With Christmas fast approaching, like many our thoughts turn to festive family gatherings, mulled wine around a log fire, a tree in the corner, and entertaining conversation. Doubtless these were the thoughts of King Henry the Second at Chinon in 1183, where we find him ensconced with his mistress, the 23 year old Alais, waiting for the rest of his dysfunctional family to join him: his wife Eleanor of Aquitaine, put under house arrest for 10 years for leading revolts against her husband; Richard the eldest, a warrior prince intent on taking his father’s kingdom one way or another; Geoffrey the schemer, intent on getting someone else to take what he wants and John, Henry’s favourite despite being the least able to rule. Held in contempt by everyone else, he is described variously as a ‘pustule’ and ‘smelling of manure’. We sense no one will be having a very merry Christmas.
James Goldman’s play does not claim to have any historical accuracy, but he cleverly interweaves real historical events and characters to suggest what might have been, and gives us a ‘prequel’ to the stories of Richard I and King John. Ever wondered why Richard I spent almost his entire life away from his ‘loved ones’ fighting wars on the other side of the world? Ever wondered why King John made himself so unpopular? You might find the answer here. The play itself is packed with sharp and witty dialogue as the warring family tear into each other, swapping and realigning allegiances, using house guest King Phillip of France as a focal point. Henry’s desire to finalise his successor is constantly undermined from all sides (including himself), but we are left in no doubt that Eleanor is his match, and they love and hate each other in equal measure.

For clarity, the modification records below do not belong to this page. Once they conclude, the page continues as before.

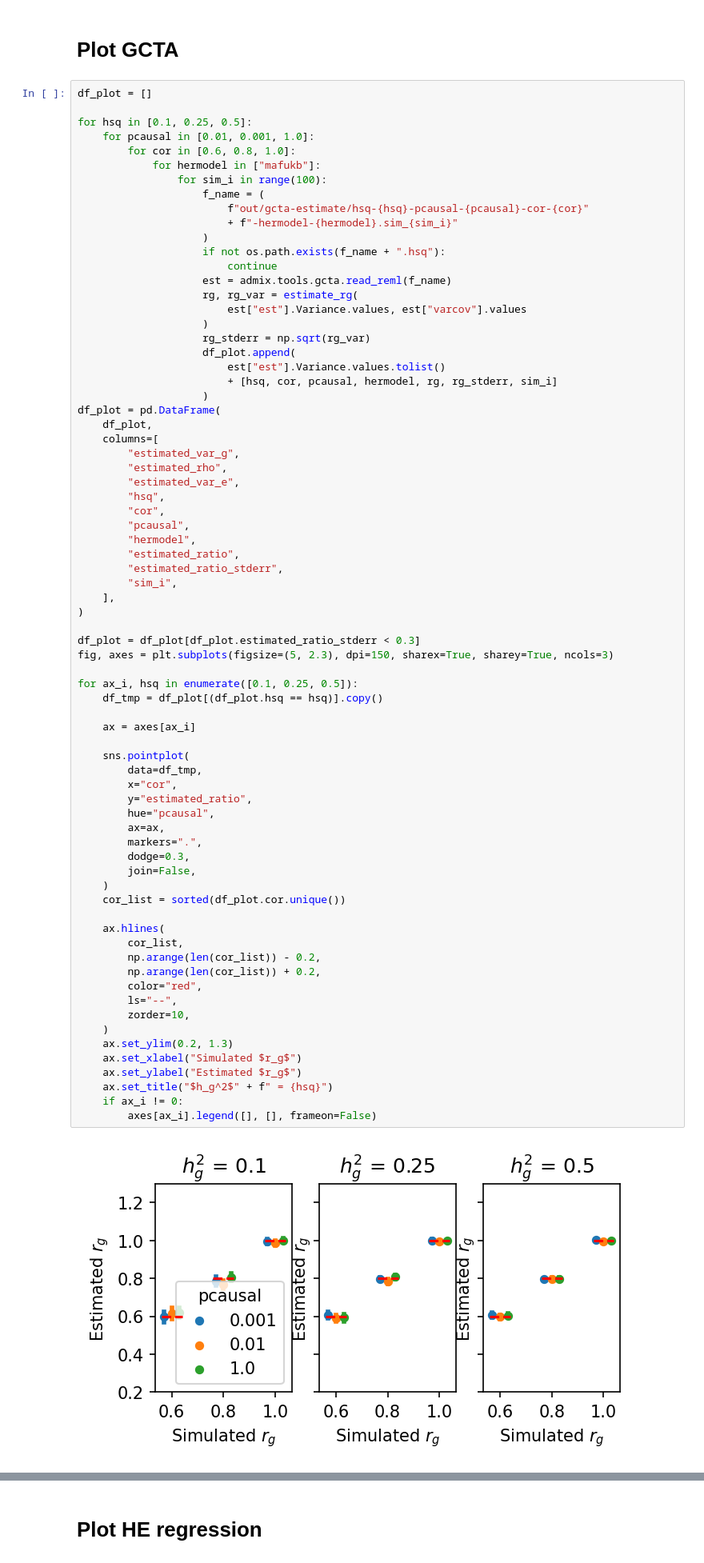
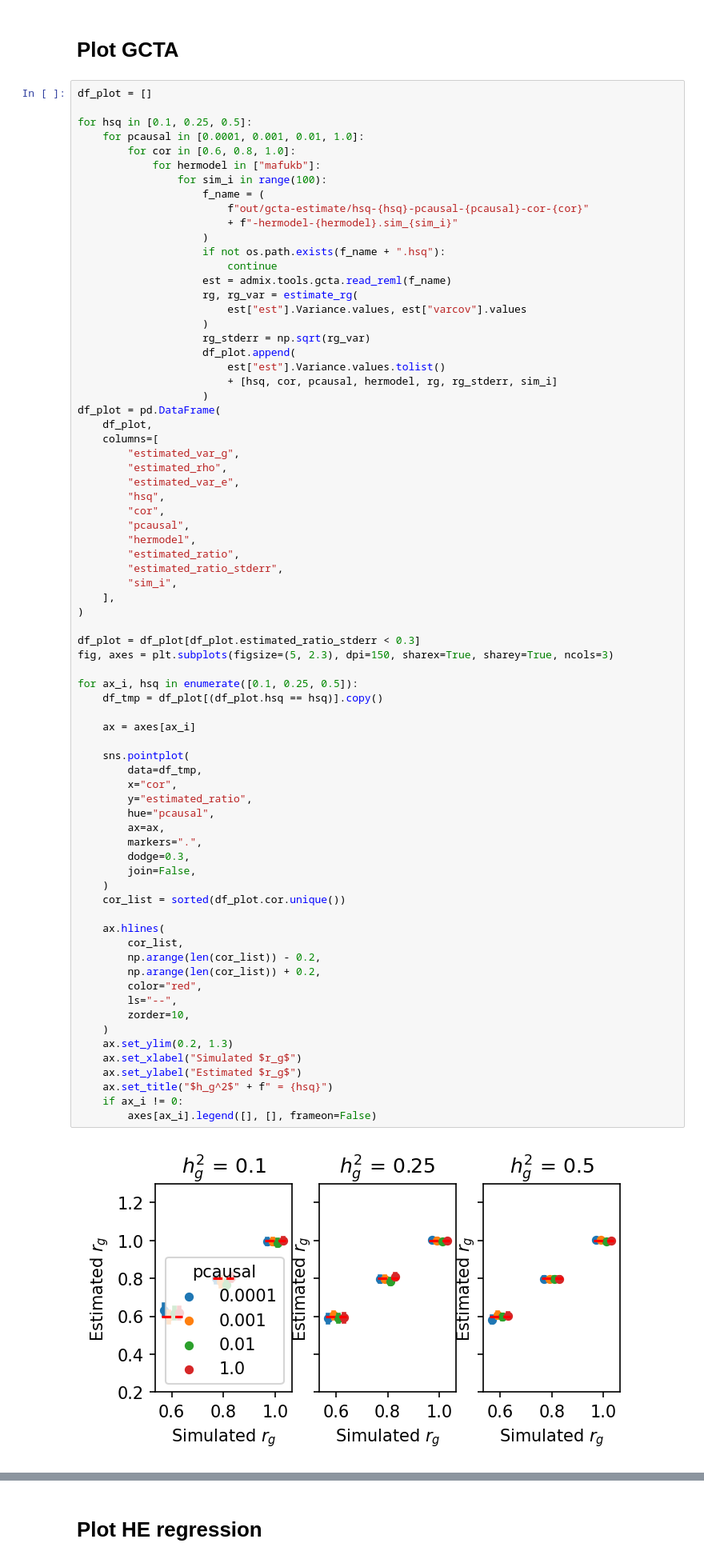
Before and after one commit to KangchengHou/admix-genet-cor, a Jupyter notebook: experiments/01_genome_wide_simulate/01-plot-simulation.ipynb, the cells around one changed output, grey strips where cells are left out. Shown at 80% size. Drawn from its saved outputs; the diff is of its cells as text.

```diff
--- a/experiments/01_genome_wide_simulate/01-plot-simulation.ipynb
+++ b/experiments/01_genome_wide_simulate/01-plot-simulation.ipynb
@@ -36,7 +36,7 @@ def estimate_rg(est, est_var):
 df_plot = []
 
 for hsq in [0.1, 0.25, 0.5]:
-    for pcausal in [0.01, 0.001, 1.0]:
+    for pcausal in [0.0001, 0.001, 0.01, 1.0]:
         for cor in [0.6, 0.8, 1.0]:
             for hermodel in ["mafukb"]:
                 for sim_i in range(100):
@@ -79,34 +79,34 @@ for ax_i, hsq in enumerate([0.1, 0.25, 0.5]):
 
     ax = axes[ax_i]
 
     sns.pointplot(
         data=df_tmp,
         x="cor",
         y="estimated_ratio",
         hue="pcausal",
         ax=ax,
         markers=".",
         dodge=0.3,
         join=False,
     )
     cor_list = sorted(df_plot.cor.unique())
 
     ax.hlines(
         cor_list,
         np.arange(len(cor_list)) - 0.2,
         np.arange(len(cor_list)) + 0.2,
         color="red",
         ls="--",
         zorder=10,
     )
     ax.set_ylim(0.2, 1.3)
     ax.set_xlabel("Simulated $r_g$")
     ax.set_ylabel("Estimated $r_g$")
     ax.set_title("$h_g^2$" + f" = {hsq}")
     if ax_i != 0:
         axes[ax_i].legend([], [], frameon=False)
 # %% [output]
-[figure, old version]
+[figure, new version]
 # %%
 df_plot.groupby(["hsq", "cor", "pcausal"]).apply(lambda x: len(x["estimated_ratio"]))
 # %% [output]
```
Also changed, not shown: parts of 2 cells of this notebook, 11 other files.
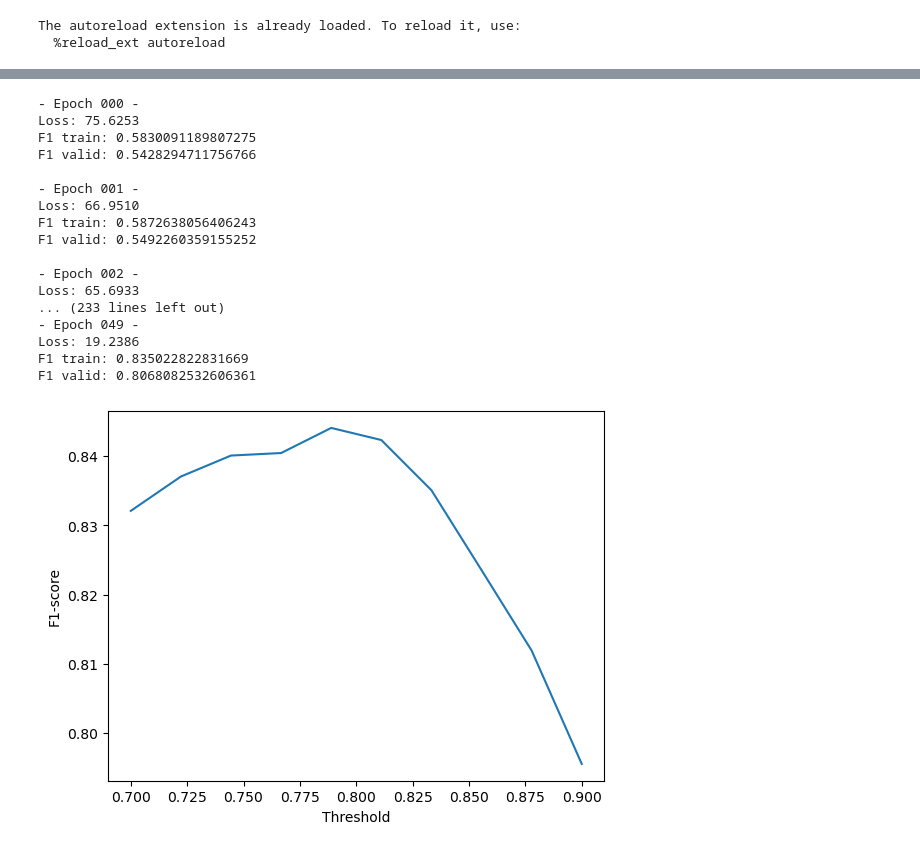
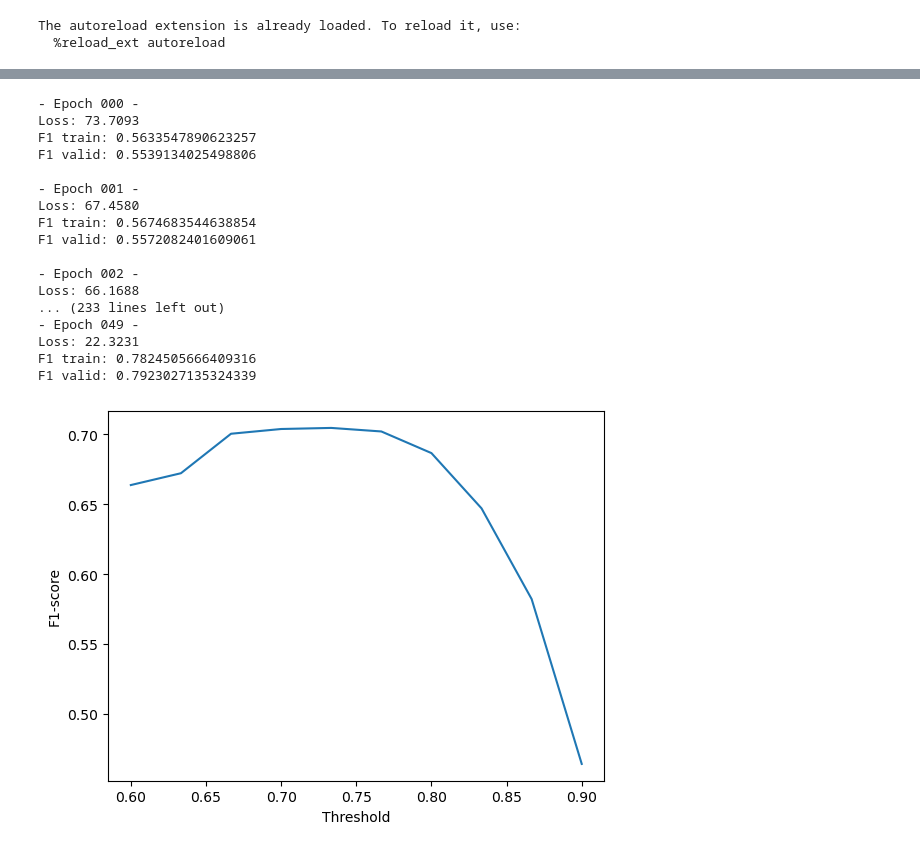
Before and after one commit to juliencollard2001/INF554-AJA, a Jupyter notebook: Alice/complex_NN_alice.ipynb, the cells around one changed output, grey strips where cells are left out. Cells and saved outputs as stored; diff of their text form; code cells hidden in the pictures.

```diff
--- a/Alice/complex_NN_alice.ipynb
+++ b/Alice/complex_NN_alice.ipynb
@@ -149,7 +149,9 @@ class NodeClassifier(torch.nn.Module):
         super(NodeClassifier, self).__init__()
         self.threshold = 0.5
         self.GCN1 = MultiChannelsGCN(channels, input_dim, 50, 20, identity=True)
-        self.dense1 = nn.Linear(20,1)
+        self.dropout = nn.Dropout(0.3)  # Couche de dropout
+        self.GCN2 = MultiChannelsGCN(channels, input_dim, 50, 20, identity=True)
+        self.dense1 = nn.Linear(20, 1)
 
     def forward(self, data):
         nodes, edges = data.x, data.edge_index
@@ -225,39 +227,39 @@ for epoch in range(50):
     print('')
 # %% [output]
 - Epoch 000 -
-Loss: 75.6253
-F1 train: 0.5830091189807275
-F1 valid: 0.5428294711756766
+Loss: 73.7093
+F1 train: 0.5633547890623257
+F1 valid: 0.5539134025498806
 
 - Epoch 001 -
-Loss: 66.9510
-F1 train: 0.5872638056406243
-F1 valid: 0.5492260359155252
+Loss: 67.4580
+F1 train: 0.5674683544638854
+F1 valid: 0.5572082401609061
 
 - Epoch 002 -
-Loss: 65.6933
+Loss: 66.1688
 ... (233 lines left out)
 - Epoch 049 -
-Loss: 19.2386
-F1 train: 0.835022822831669
-F1 valid: 0.8068082532606361
+Loss: 22.3231
+F1 train: 0.7824505666409316
+F1 valid: 0.7923027135324339
 # %%
 # on peut revenir à un modèle intermédiaire pour éviter l'overfitting
-epoch_opt = 49
+epoch_opt = 21
 model.load_state_dict(torch.load("training_states/"+str(epoch_opt)+".pth"))
 
-T = np.linspace(0.7,0.9,10)
+T = np.linspace(0.6,0.9,10)
 f1s = []
 for t in T:
     model.set_threshold(t)
     f1_valid = aja.f1_score_moyen(model, validation_graphs)
     f1s.append(f1_valid)
 
 plt.plot(T, f1s)
 plt.xlabel('Threshold')
 plt.ylabel('F1-score')
 plt.show()
 # %% [output]
-[figure, old version]
+[figure, new version]
 # %%
 # quand on est content on fait une submission !
```
Also changed, not shown: parts of 3 cells of this notebook, 51 other files.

The cast of Trevor Nunn’s revival have a tough act to follow, when we consider the cast of the 1968 film, which included Peter O’Toole, Katharine Hepburn, Anthony Hopkins and a very youthful Timothy Dalton. Robert Lindsay reminds us what an accomplished actor he is, and this role allows him to combine the gravitas required for a King with the sharp wit that has made him so popular in TV sitcoms. He dominates the stage with ease, and we often found ourselves waiting for him to come back. In some respects, Joanna Lumley is perfectly cast as Queen Eleanor. She has a natural regal quality and is believable as the aging queen, reduced to using her feminine wiles to get what she wants. However, the play demands an emotional rawness which ultimately she doesn’t deliver – perhaps her lack of stage experience is a factor.
When it comes to the supporting cast, none of the actors really seem to get to grips with their characters. The action feels as if it’s being played on one level, without any sense of the deeper emotions that drive them, and without this depth, the conflict becomes uninvolving. Looking at the bios of the younger actors, we were not surprised to find that they had very little professional stage experience. We were surprised however that Trevor Nunn chose to cast them – these are not minor roles. It is traditional to say nice things about the set as a euphemism for not liking the rest of the production. In this case however, we would like to say that we really did like the set. Stephen Brimson Lewis has created a cavernous space which convincingly suggests a medieval castle, uncluttered with only the essential furnishings and props and assisted by some imaginative and atmospheric lighting designed by Peter Mumford.
Did this play deserve a revival? We can see why the play has retained its popularity, with its sparkling dialogue, clever use of historical characters, and refreshing lack of reverence. But with every role a gem, this should be a vehicle for a high-calibre cast. Unfortunately only Robert Lindsay fitted this description.